Expensive P3 schools fail to make the grade
Evidence shows they cost more than traditional models, Tom Graham sAys.
If we could build five schools for the cost of four, any responsible government would do it.
That is exactly what the Manitoba government decided in its 2018 budget, which rejected the publicprivate partnership (P3) model to build schools. Manitoba reviewed the evidence and found that for the price of $100 million, it could build five schools the traditional way, instead of four P3 schools.
It makes one wonder why our financially challenged Saskatchewan Party government chose the more expensive P3 model to build and maintain 18 schools and other P3 projects.
Our government keeps saying that P3 schools save money, but where is the evidence? We are paying $635 million for 18 P3 schools, or an average $35.3 million per school. There are, on average, 616.7 students per P3 school.
Manitoba will build five schools for $100 million, or an average of $20 million per school. The five schools will have the capacity for 3,300 students, or an average of 660 students per school.
Our government will retort that the comparison above is not accurate because the $100 million for Manitoba schools only includes construction costs and not the 30-year maintenance costs of the P3 schools in Saskatchewan. We would include the maintenance costs, but the government has not disclosed them: all the financial details of the life cycle schedule and service payments to the private companies are redacted in the P3 school contracts.
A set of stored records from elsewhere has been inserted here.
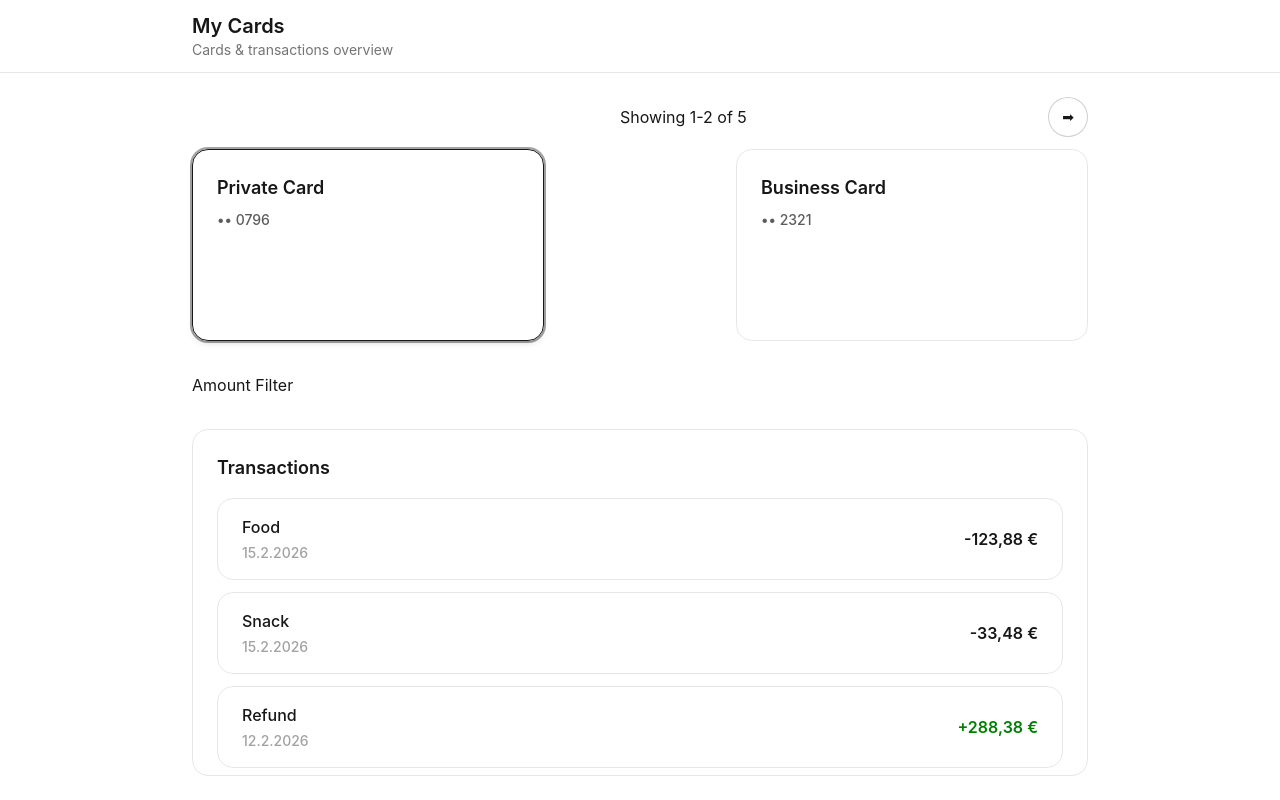
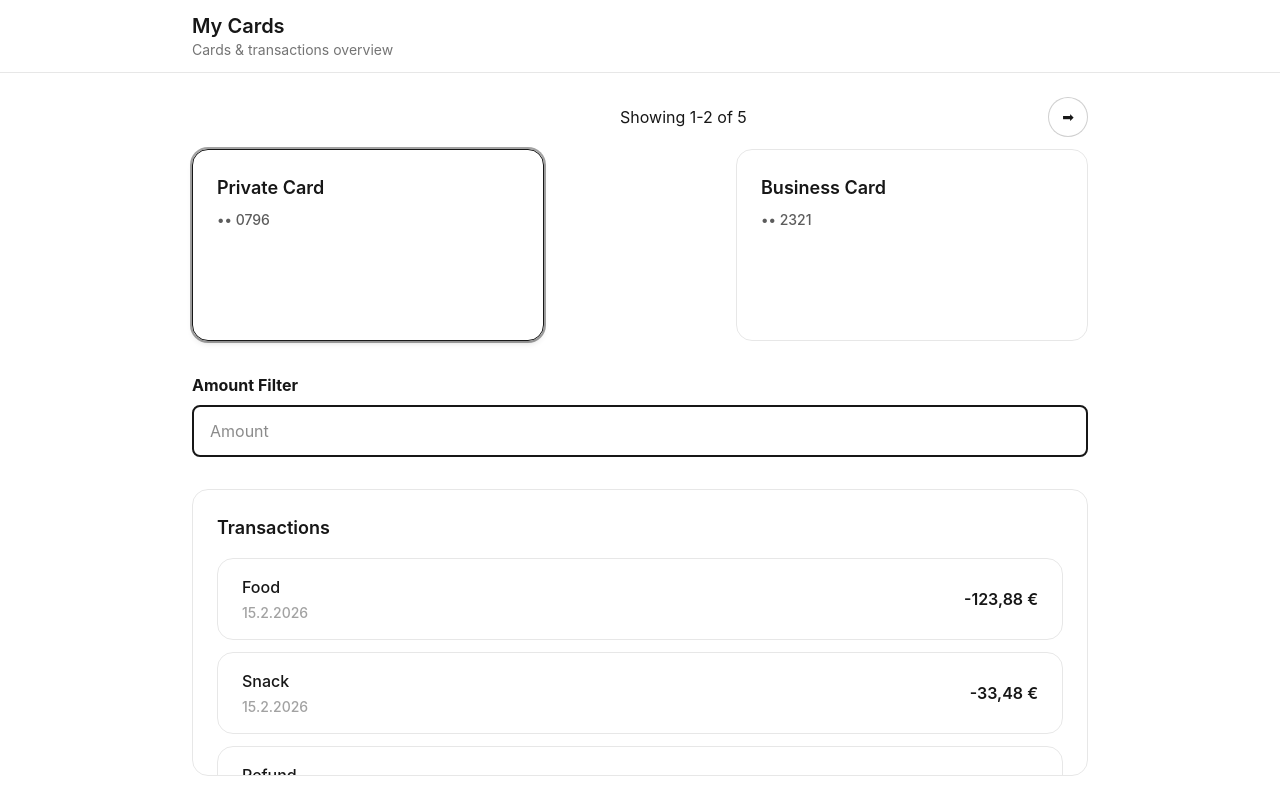
Before and after one commit to sujaymohithe/my-cards, a React (Vite) app: page / in a window 1280 px wide. Built offline with nearby package versions, Linux system fonts and the light colour scheme.

Commit message:
feat: implement amount filter with reusable TextInput component

```diff
--- /dev/null
+++ b/src/components/filter/AmountFilter.tsx
@@ -0,0 +1,41 @@
+import { TextInput } from "@/components/ui";
+
+interface AmountFilterProps {
+  displayValue: string;
+  onChange: (value: string) => void;
+  onBlur: () => void;
+  disabled?: boolean;
+}
+
+/**
+ * A component to filter transactions by amount.
+ * It displays a text input field and a label.
+
+ *  @param {AmountFilterProps} props - The props for the component
+ *  @param {string} props.displayValue - The value to display in the input field
+ *  @param {(value: string) => void} props.onChange - The function to call when the input field changes
+ *  @param {() => void} props.onBlur - The function to call when the input field loses focus
+ *  @param {boolean} [props.disabled] - Whether the input field is disabled
+ *  @returns A JSX element representing the amount filter
+ */
+export function AmountFilter({
+  displayValue,
+  onChange,
+  onBlur,
+  disabled,
+}: AmountFilterProps) {
+  return (
+    <div className="shrink-0 space-y-2">
+      <label className="text-md block font-bold">Amount Filter</label>
+      <TextInput
+        type="text"
+        inputMode="decimal"
+        value={displayValue}
+        onChange={(e) => onChange(e.target.value)}
+        onBlur={onBlur}
+        placeholder="Amount"
+        disabled={disabled}
+      />
+    </div>
+  );
+}
--- /dev/null
+++ b/src/components/filter/index.ts
@@ -0,0 +1 @@
+export { AmountFilter } from "./AmountFilter";
--- /dev/null
+++ b/src/components/ui/TextInput.tsx
@@ -0,0 +1,27 @@
+import { cn } from "../../lib";
+
+type TextInputProps = React.InputHTMLAttributes<HTMLInputElement>;
+
+/**
+ * A basic text input component.
+ * It applies some basic styling and allows for a class name to be passed
+ * in to customize the appearance.
+ *
+ * @param {TextInputProps} props - The props for the component
+ * @param {string} [props.className] - The class name to apply to the component
+ * @returns {JSX.Element} A JSX element representing the text input
+ */
+export function TextInput({ className, ...props }: TextInputProps) {
+  return (
+    <input
+      {...props}
+      className={cn(
+        "w-full rounded-lg border-2 border-foreground px-4 py-3",
+        "placeholder:text-foreground/50",
+        "focus:outline-none focus:ring-2 focus:ring-foreground/30",
+        "disabled:cursor-not-allowed disabled:opacity-40 disabled:bg-foreground/10",
+        className,
+      )}
+    />
+  );
+}
--- a/src/components/ui/index.ts
+++ b/src/components/ui/index.ts
@@ -1,3 +1,4 @@
 export { ErrorBanner } from "./ErrorBanner";
 export { Section } from "./Section";
 export { Button } from "./Button";
+export { TextInput } from "./TextInput";
--- a/src/pages/Dashboard.tsx
+++ b/src/pages/Dashboard.tsx
@@ -1,9 +1,11 @@
 import { CardCarousel } from "@/components/cards";
+import { AmountFilter } from "@/components/filter";
 import { TransactionList } from "@/components/transactions";
 import { ErrorBanner, Section } from "@/components/ui";
 import type { CardType } from "@/domain/types";
 import { useCards, useTransactions } from "@/hooks";
-import { useState } from "react";
+import { formatCurrencyInput, parseGermanCurrency } from "@/utils";
+import { useMemo, useState } from "react";
 
 /**
  * The main dashboard page which displays a list of cards,
@@ -23,13 +25,44 @@ export function Dashboard() {
     null,
   );
 
+  const [amount, setAmount] = useState<number | null>(null);
+  const [displayAmount, setDisplayAmount] = useState("");
+
   const selectedCard =
     cards.find((card) => card.id === userSelectedCardId) ?? cards[0] ?? null;
   const selectedCardType: CardType = selectedCard?.type ?? "other";
   const selectedCardId = selectedCard?.id ?? "";
 
+  /**
+   * Handles when a user selects a card from the card list.
+   * Resets the selected amount and display amount to null and empty string respectively.
+   * @param {string} id - The ID of the selected card
+   */
   const onSelectCard = (id: string) => {
     setUserSelectedCardId(id);
+    setAmount(null);
+    setDisplayAmount("");
+  };
+
+  /**
+   * Updates amount filter: raw -> parsed number (or null), keeps raw display on screen
+   * @param {string} raw - The user input for the amount filter
+   */
+  const handleAmountChange = (raw: string) => {
+    setAmount(parseGermanCurrency(raw));
+    setDisplayAmount(raw);
+  };
+
+  /**
+   * Formats the display amount filter using the formatCurrencyInput utility
+   * and updates the display amount on screen.
+   */
+  const handleBlur = () => {
+    if (!amount) {
+      setDisplayAmount("");
+    } else {
+      setDisplayAmount(formatCurrencyInput(amount));
+    }
   };
 
   const {
@@ -37,6 +70,11 @@ export function Dashboard() {
     loading: loadingTransactions,
     error: transactionsError,
   } = useTransactions(selectedCardId);
+
+  const filteredTransactions = useMemo(() => {
+    if (amount === null || Number.isNaN(amount)) return transactions;
+    return transactions.filter((t) => t.amount >= amount);
+  }, [transactions, amount]);
 
   const error = cardsError ?? transactionsError;
 
@@ -69,11 +107,18 @@ export function Dashboard() {
         ></CardCarousel>
       </Section>
 
-      <Section className="shrink-0">Amount Filter</Section>
+      <Section className="shrink-0">
+        <AmountFilter
+          displayValue={displayAmount}
+          onChange={handleAmountChange}
+          disabled={!amount && filteredTransactions.length === 0}
+          onBlur={handleBlur}
+        />
+      </Section>
 
       <Section className="flex flex-1 flex-col overflow-hidden">
         <TransactionList
-          transactions={transactions}
+          transactions={filteredTransactions}
           loading={loadingTransactions}
           cardType={selectedCardType}
         />
--- a/src/utils/currency.ts
+++ b/src/utils/currency.ts
@@ -10,3 +10,33 @@ export function formatCurrency(amount: number): string {
     currency: "EUR",
   }).format(amount);
 }
+
+/**
+ * Formats a given amount in euros using the German locale with a fixed number of two decimal places.
+ * (123 -> 123,00) (1200 -> 1.200,00)
+ * This is useful for displaying amounts in input fields on screen.
+ *
+ * @param {number} amount - The amount to format
+ * @returns {string} The formatted amount as a string
+ */
+export function formatCurrencyInput(amount: number): string {
+  return new Intl.NumberFormat("de-DE", {
+    minimumFractionDigits: 2,
+    maximumFractionDigits: 2,
+  }).format(amount);
+}
+
+/**
+ * Parses German locale amount (1.234,56 → 1234.56)
+ * Returns null if invalid
+ *
+ * @param {string} amount - The amount to parse
+ * @returns {number|null} The parsed amount or null if the parsing failed
+ */
+export function parseGermanCurrency(amount: string): number | null {
+  if (!amount) return null;
+
+  const normalized = Number(amount.replace(/\./g, "").replace(",", "."));
+  const parsed = Number(normalized);
+  return isNaN(parsed) ? null : parsed;
+}
```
What we do know is that we are paying a hefty premium for maintenance contracts for brand-new schools which, if built properly, should not need that much maintenance or repair. Let’s hope the private maintenance companies do not charge $409 to replace a soap dispenser as happened at a P3 hospital in Montreal.
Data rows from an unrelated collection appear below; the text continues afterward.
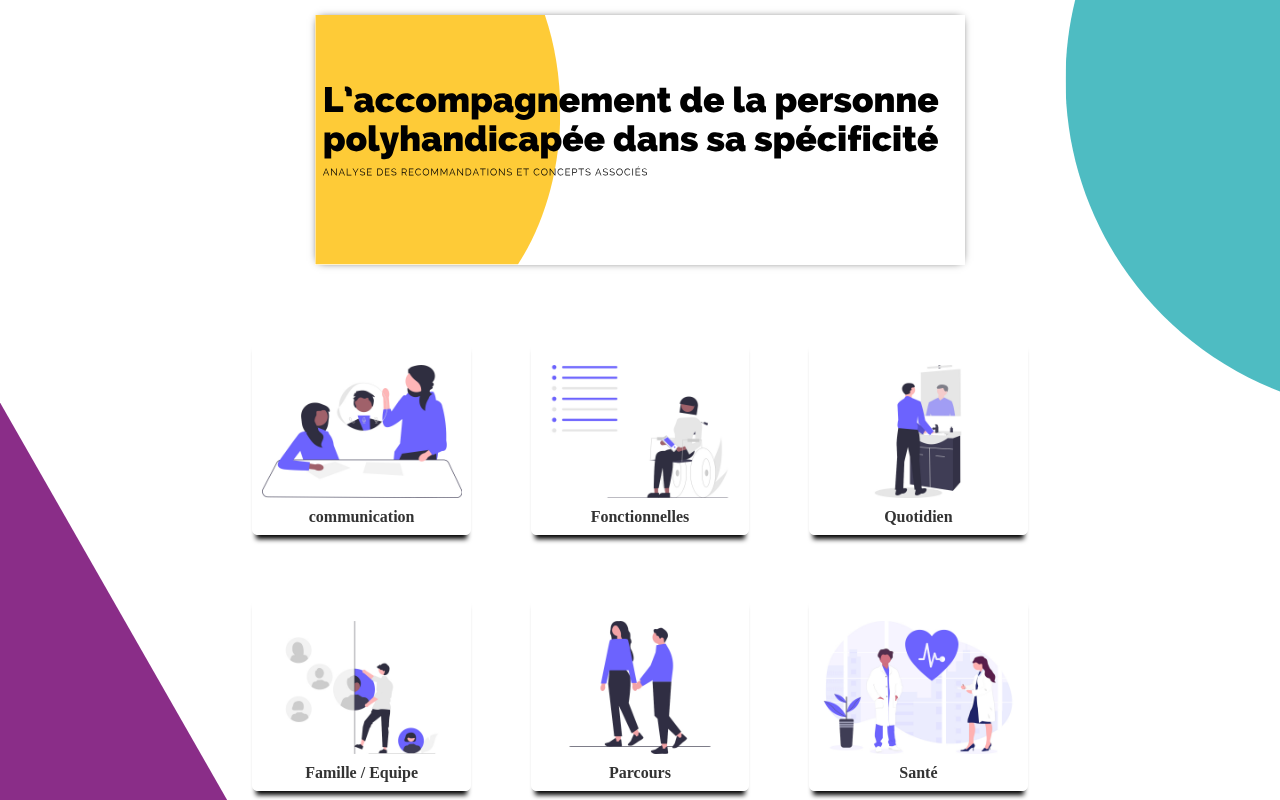
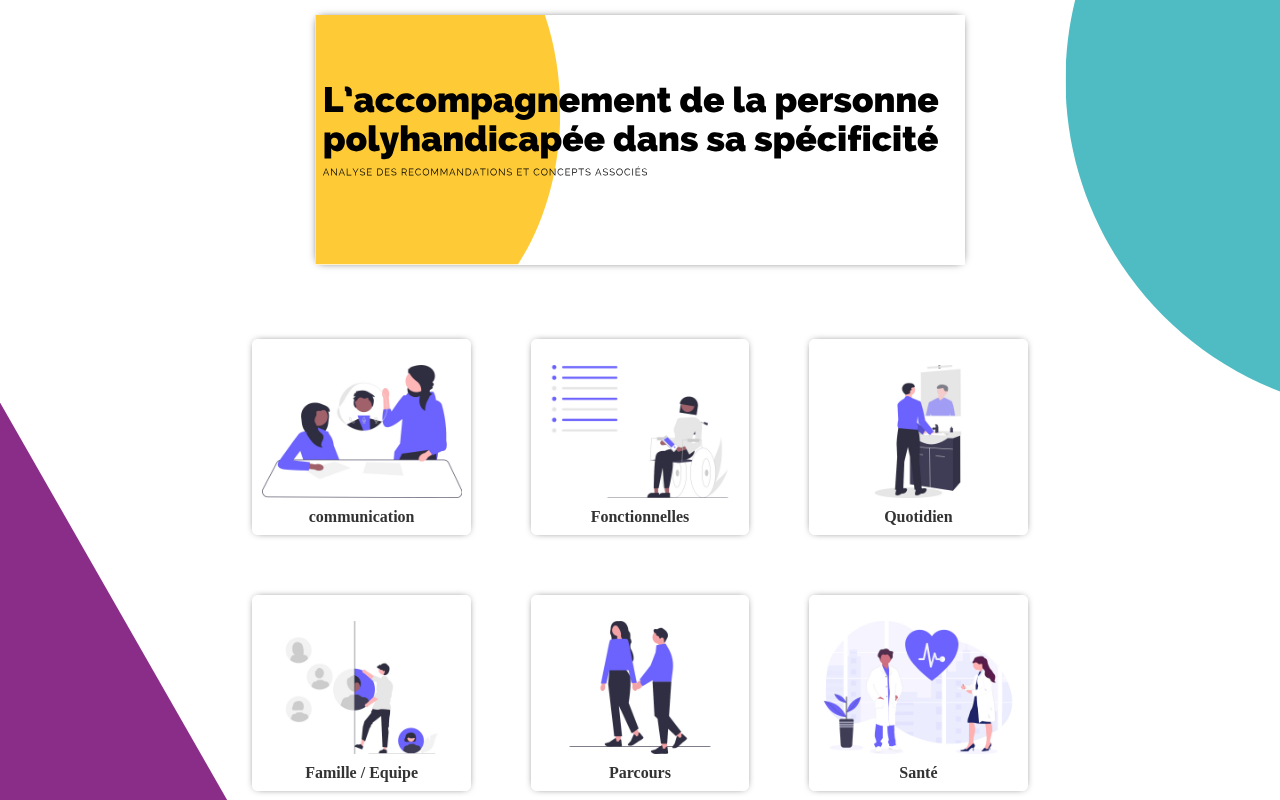
Before and after one commit to romhappy/projetservice, a plain HTML site: page index.html in a window 1280 px wide. Drawn offline with Linux system fonts and the light colour scheme.

Commit message:
fix box-shadow img main

```diff
--- a/style.css
+++ b/style.css
@@ -61,7 +61,7 @@ flex-direction: column;
     margin: 30px;
     border: 1px solid white;
     border-radius: 5px;
-    box-shadow: 0px 8px 5px -4px;
+    box-shadow: 0px 0px 9px -4px;
     padding: 25px;
     width: 13%;
     height: 24%;
```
There are a few other costs specific to P3 schools that we should mention: the higher interest payments for the private financing of the school construction, the higher consultant costs for reports, and the $500,000 given to each of the companies that bid but did not get the contract.
Even the KPMG Value for Money report on the Saskatchewan P3 schools shows the traditional build model is less expensive on all accounts (construction, procurement, financing). The one exception is KPMG’s addition of $150.4 million in “retained risks” slapped onto the cost of the traditional build model. These “risks” are not actual costs incurred, but rather an imaginary number pulled out of the air. It is only because of these theoretical risks the government claims the P3 model is cheaper.
We can look to other provinces for more evidence P3s are costlier. In 2014, the Conservative government of Alberta cancelled plans to build 14 schools with the P3 model to save $14 million. The New Brunswick auditor general found two P3 schools cost $1.7 million more than publicly delivered and maintained schools. In 2014, Ontario’s auditor general reviewed 74 P3 projects and found there was “no empirical data” to support the P3 model, and that they cost $8 billion more than if they had been publicly financed and operated.
All evidence shows P3s are more expensive, less accountable and transparent than traditional ways of building public infrastructure. In fact, our government is on the hook for about $5 billion in payments to P3 companies over the next 30 years. Private companies’ profits are guaranteed, but there is less money for important public services.
The Sask. Party would be wise to abandon this model, save money in the long run and invest more in public services.